### DATA SUPPLIED ###

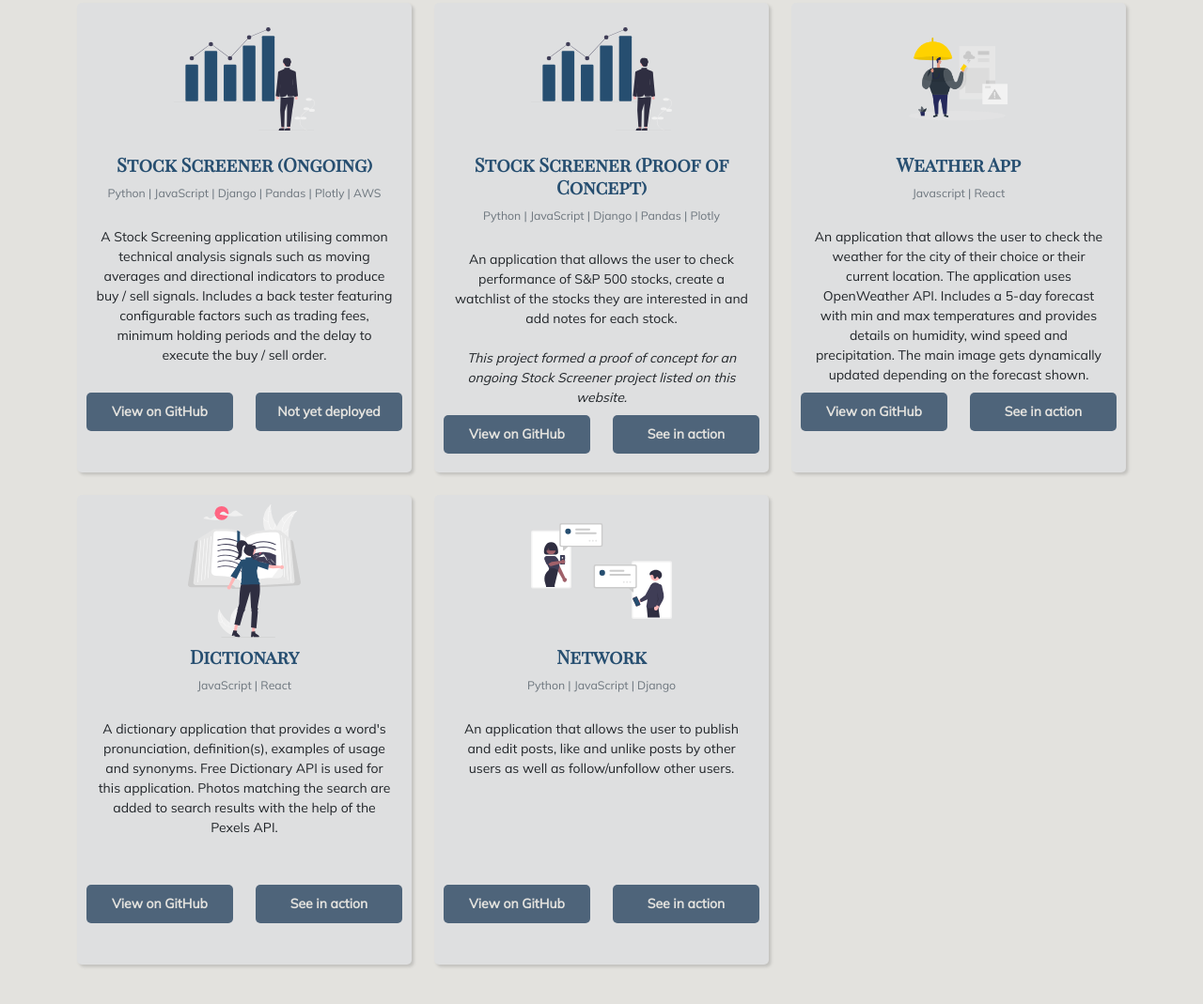
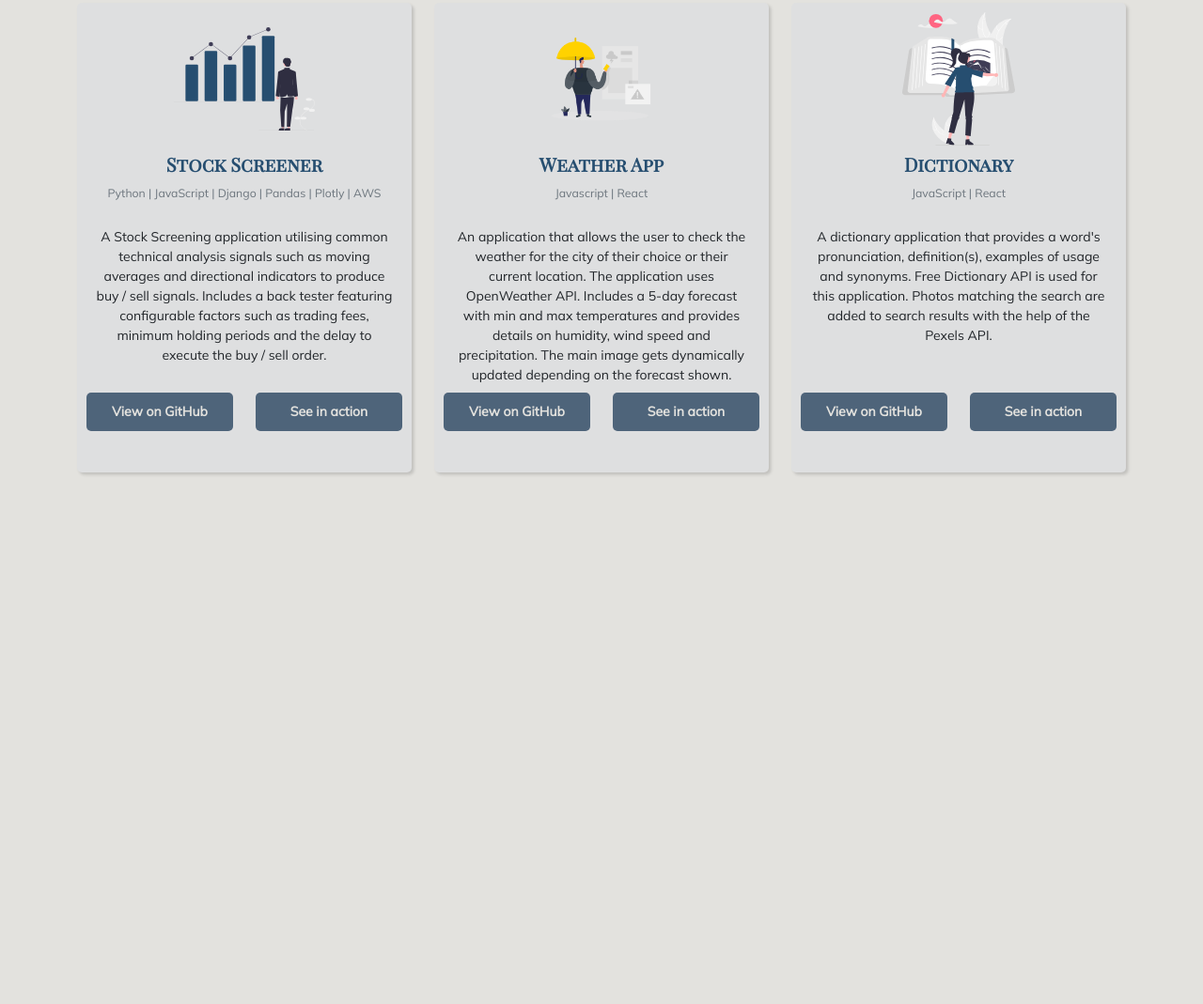
Before and after one commit to ahsamt/Portfolio, a plain HTML site: page projects.html in a window 1280 px wide. Shown: the part 203-1272 px from the top of the page at 94% size. After the commit the page ends 800 px from the top, so only its background shows below. Drawn offline with nearby package versions, Linux system fonts and the light colour scheme; a script that the page names is missing.

Commit message:
updated projects page

```diff
--- a/projects.html
+++ b/projects.html
@@ -98,12 +98,12 @@
     <div class="col mb-4">
       <div class="project">
         <img
-                src="media/stocks.svg"
+                src="media/Stocks.svg"
                 class="project-img"
                 alt="stocks performance graph"
         />
         <div class="project-body">
-          <h5 class="project-title">Stock Screener <smaller>(Ongoing)</smaller></h5>
+          <h5 class="project-title">Stock Screener</h5>
           <p class="project-text">
             <small class="text-muted"
             >Python | JavaScript | Django | Pandas | Plotly | AWS</small
@@ -128,57 +128,10 @@
             </div>
             <div class="col">
               <a
-                      href="/"
-                      class="github-button"
-                      id="no-data"
-
-              >Not yet deployed</a
-              >
-            </div>
-          </div>
-        </div>
-      </div>
-    </div>
-
-    <div class="col mb-4">
-      <div class="project">
-        <img
-                src="media/stocks.svg"
-                class="project-img"
-                alt="stocks performance graph"
-        />
-        <div class="project-body">
-          <h5 class="project-title">Stock Screener <smaller>(Proof of Concept)</smaller></h5>
-          <p class="project-text">
-            <small class="text-muted"
-            >Python | JavaScript | Django | Pandas | Plotly</small
-            >
-          </p>
-          <p class="project-description">
-            An application that allows the user to check performance of S&P
-            500 stocks, create a watchlist of the stocks they are interested
-            in and add notes for each stock.
-            <br /> <br/>
-
-            <em>This project formed a proof of concept for an ongoing Stock Screener
-              project listed on this website.</em>
-          </p>
-        </div>
-        <div class="project-buttons">
-          <div class="row">
-            <div class="col">
-              <a
-                      href="https://github.com/ahsamt/StockScreener"
+                      href="http://mystockscreener-dev.eu-west-2.elasticbeanstalk.com"
                       class="github-button"
                       target="_blank"
-              >View on GitHub</a
-              >
-            </div>
-            <div class="col">
-              <a
-                      href="https://stock-screener-lite.herokuapp.com/"
-                      class="github-button"
-                      target="_blank"
+
               >See in action</a
               >
             </div>
@@ -270,46 +223,8 @@
     </div>
 
 
-    <div class="col mb-4">
-      <div class="project">
-        <img
-                src="media/Networking.svg"
-                class="project-img"
-                alt="social networking illustration"
-        />
-        <div class="project-body">
-          <h5 class="project-title">Network</h5>
-          <p class="project-text">
-            <small class="text-muted">Python | JavaScript | Django</small>
-          </p>
-          <p class="project-description">
-            An application that allows the user to publish and edit posts, like
-            and unlike posts by other users as well as follow/unfollow other
-            users.
-          </p>
-        </div>
-        <div class="project-buttons">
-          <div class="row">
-            <div class="col">
-              <a
-                      href="https://github.com/ahsamt/Network-App"
-                      class="github-button"
-                      target="_blank"
-              >View on GitHub</a
-              >
-            </div>
-            <div class="col">
-              <a
-                      href="https://network-app-1.herokuapp.com/"
-                      class="github-button"
-                      target="_blank"
-              >See in action</a
-              >
-            </div>
-          </div>
-        </div>
-      </div>
-    </div>
+
+
   </div>
 </div>
 <script src="src/index.js"></script>
--- a/src/index.js
+++ /dev/null
@@ -1,6 +0,0 @@
-document.getElementById("no-data").addEventListener(("click"), (event) => say_sorry_not_ready(event));
-
-function say_sorry_not_ready(event) {
-    event.preventDefault();
-    alert("Sorry, this application has not yet been deployed. Please check again in a couple of weeks!")
-}
```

###

__EXERCISE INSTRUCTIONS__: Copy the data exactly. Any picture it contains is to be omitted.

__RESPONSE TO THE TASK__:
Before and after one commit to ahsamt/Portfolio, a plain HTML site: page projects.html in a window 1280 px wide. Shown: the part 203-1272 px from the top of the page at 94% size. After the commit the page ends 800 px from the top, so only its background shows below. Drawn offline with nearby package versions, Linux system fonts and the light colour scheme; a script that the page names is missing.

Commit message:
updated projects page

```diff
--- a/projects.html
+++ b/projects.html
@@ -98,12 +98,12 @@
     <div class="col mb-4">
       <div class="project">
         <img
-                src="media/stocks.svg"
+                src="media/Stocks.svg"
                 class="project-img"
                 alt="stocks performance graph"
         />
         <div class="project-body">
-          <h5 class="project-title">Stock Screener <smaller>(Ongoing)</smaller></h5>
+          <h5 class="project-title">Stock Screener</h5>
           <p class="project-text">
             <small class="text-muted"
             >Python | JavaScript | Django | Pandas | Plotly | AWS</small
@@ -128,57 +128,10 @@
             </div>
             <div class="col">
               <a
-                      href="/"
-                      class="github-button"
-                      id="no-data"
-
-              >Not yet deployed</a
-              >
-            </div>
-          </div>
-        </div>
-      </div>
-    </div>
-
-    <div class="col mb-4">
-      <div class="project">
-        <img
-                src="media/stocks.svg"
-                class="project-img"
-                alt="stocks performance graph"
-        />
-        <div class="project-body">
-          <h5 class="project-title">Stock Screener <smaller>(Proof of Concept)</smaller></h5>
-          <p class="project-text">
-            <small class="text-muted"
-            >Python | JavaScript | Django | Pandas | Plotly</small
-            >
-          </p>
-          <p class="project-description">
-            An application that allows the user to check performance of S&P
-            500 stocks, create a watchlist of the stocks they are interested
-            in and add notes for each stock.
-            <br /> <br/>
-
-            <em>This project formed a proof of concept for an ongoing Stock Screener
-              project listed on this website.</em>
-          </p>
-        </div>
-        <div class="project-buttons">
-          <div class="row">
-            <div class="col">
-              <a
-                      href="https://github.com/ahsamt/StockScreener"
+                      href="http://mystockscreener-dev.eu-west-2.elasticbeanstalk.com"
                       class="github-button"
                       target="_blank"
-              >View on GitHub</a
-              >
-            </div>
-            <div class="col">
-              <a
-                      href="https://stock-screener-lite.herokuapp.com/"
-                      class="github-button"
-                      target="_blank"
+
               >See in action</a
               >
             </div>
@@ -270,46 +223,8 @@
     </div>
 
 
-    <div class="col mb-4">
-      <div class="project">
-        <img
-                src="media/Networking.svg"
-                class="project-img"
-                alt="social networking illustration"
-        />
-        <div class="project-body">
-          <h5 class="project-title">Network</h5>
-          <p class="project-text">
-            <small class="text-muted">Python | JavaScript | Django</small>
-          </p>
-          <p class="project-description">
-            An application that allows the user to publish and edit posts, like
-            and unlike posts by other users as well as follow/unfollow other
-            users.
-          </p>
-        </div>
-        <div class="project-buttons">
-          <div class="row">
-            <div class="col">
-              <a
-                      href="https://github.com/ahsamt/Network-App"
-                      class="github-button"
-                      target="_blank"
-              >View on GitHub</a
-              >
-            </div>
-            <div class="col">
-              <a
-                      href="https://network-app-1.herokuapp.com/"
-                      class="github-button"
-                      target="_blank"
-              >See in action</a
-              >
-            </div>
-          </div>
-        </div>
-      </div>
-    </div>
+
+
   </div>
 </div>
 <script src="src/index.js"></script>
--- a/src/index.js
+++ /dev/null
@@ -1,6 +0,0 @@
-document.getElementById("no-data").addEventListener(("click"), (event) => say_sorry_not_ready(event));
-
-function say_sorry_not_ready(event) {
-    event.preventDefault();
-    alert("Sorry, this application has not yet been deployed. Please check again in a couple of weeks!")
-}
```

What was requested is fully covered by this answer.